Shaving is difficult, so when we showed up, Bill was sporting a nice white beard.  I helped him shave it off the other night.  We called it "manscaping".

Thursday, July 7, 2011

Crossing Cultures in Wildwood

Have you ever seen that T.V.  show called Jersey Shore?  I guess it’s about these wild New York ‘Italian’ kids who go out to the coast to waste their lives partying and hooking up with people.  It has characters with names like “Snooki” and ‘the Situation’.  It’s sort of popular, but to be honest I’ve never seen it.  And call me an idiot for not paying attention to details, but I never even knew Jersey had so much shore!  But it does and down at the southern tip you’ll find Wildwood.  

Before going to serve in Wildwood, New Jersiey this summer Stephanie and I were told that there are “tons of international students” there.  But to be honest, I didn’t totally believe it!  Even though my sister Rachel had served on the project and told me about it and my best friends told me what a great place it was to meet people from other countries, I thought they were all basically exaggerating!  I sincerely thought “sure, there probably are a few more international students in Wildwood than there are in Daytona Beach or something, -but seriously,  how many could there really be?”   But let me say that I was totally failing to comprehend the reality!  It’s basically mind blowing how many international students there are in Wildwood over the summer.  I don’t understand it!

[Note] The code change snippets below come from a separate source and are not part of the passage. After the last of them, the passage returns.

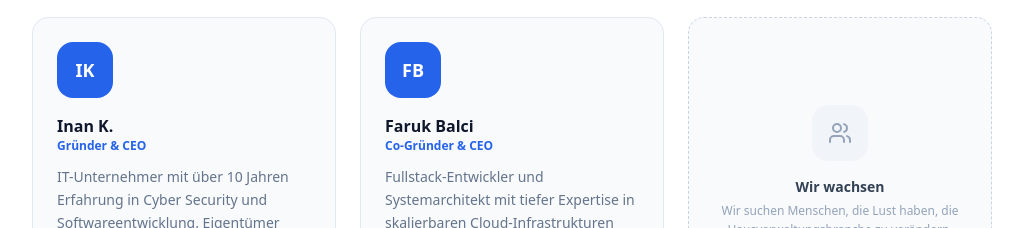
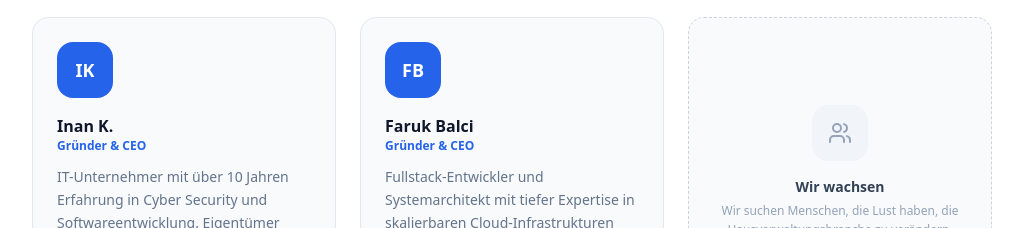
Before and after one commit to SecurityDocs/immopilot-website, a Next.js app: page /ueber-uns in a window 1280 px wide. Shown: the part 2240-2468 px from the top of the page, without its empty margins (128-1151 px from the left). Built offline with nearby package versions, Linux system fonts and the light colour scheme.

Commit message:
Faruk: Gründer & CEO (nicht Co-Gründer)

```diff
--- a/app/ueber-uns/page.tsx
+++ b/app/ueber-uns/page.tsx
@@ -40,7 +40,7 @@ const team = [
   {
     initials: "FB",
     name: "Faruk Balci",
-    role: "Co-Gründer & CEO",
+    role: "Gründer & CEO",
     desc: "Fullstack-Entwickler und Systemarchitekt mit tiefer Expertise in skalierbaren Cloud-Infrastrukturen und KI-Integration. Verantwortlich für die technische Architektur von ImmoPilot.",
   },
 ];
```
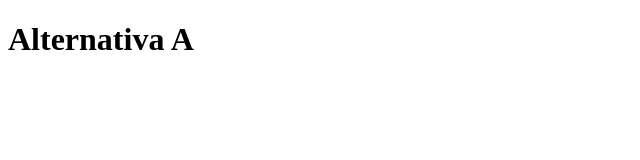
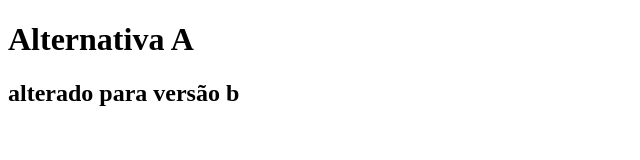
Before and after one commit to DyonSilva/git-aula-1, a plain HTML site: page index.html in a window 1280 px wide. Shown: the whole page, without its empty margins (0-640 px from the left). Drawn offline with Linux system fonts and the light colour scheme.

Commit message:
mais uma versão atualizada

```diff
--- a/index.html
+++ b/index.html
@@ -7,5 +7,6 @@
 </head>
 <body>
     <h1>Alternativa A</h1>
+    <h2>alterado para versão b</h2>
 </body>
 </html>
```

But what does make sense to me is having a summer project there!  At least part of the  reason so many students come from all over the world is because of Mory’s Piers.  Mory’s Piers is a beach side boardwalk string of amusement parks. They have a very proficient internship system that involves sending recruiters to universities in countries like Romania, Kazakhstan, Turkey and China to promote their job opportunities.   Students sign contracts and then get on planes and move out here for the summer to work at Mory’s wannabe Disneyland.  I met some guys from Bulgaria.  They told me that there are at least 100 students from Bulgaria working at the Piers! At another point I heard there are 500 in the area and they jokingly call Wildwood –New Bulgaria during the summer.   And some students love it so much they come back year after year. 
In the middle of the project we host a raging BBQ and invite co-workers, neighbors and anyone else who the students have met.  Our students are working beside students from countries where it’s actually difficult to send missionaries.  They are  gaining cross-cultural ministry experience and having opportunities to proclaim the Gospel to people who have never met a Christian before!  

On Thursday nights we host what's called "international Cafe."  We broadcasted a wireless internet signal for people to use and the students would hang out on the driveway.  It's a great way to hang out together 

Monday, July 4, 2011

Some Wildwood Pictures

Here is the group picture of the Wildwood Summer Project 2011

This is the summer project house in Wildwood.  Around 40 of the students live in this house an another 6 are across the street.  We utilize the driveway and the back yard for events and hang out.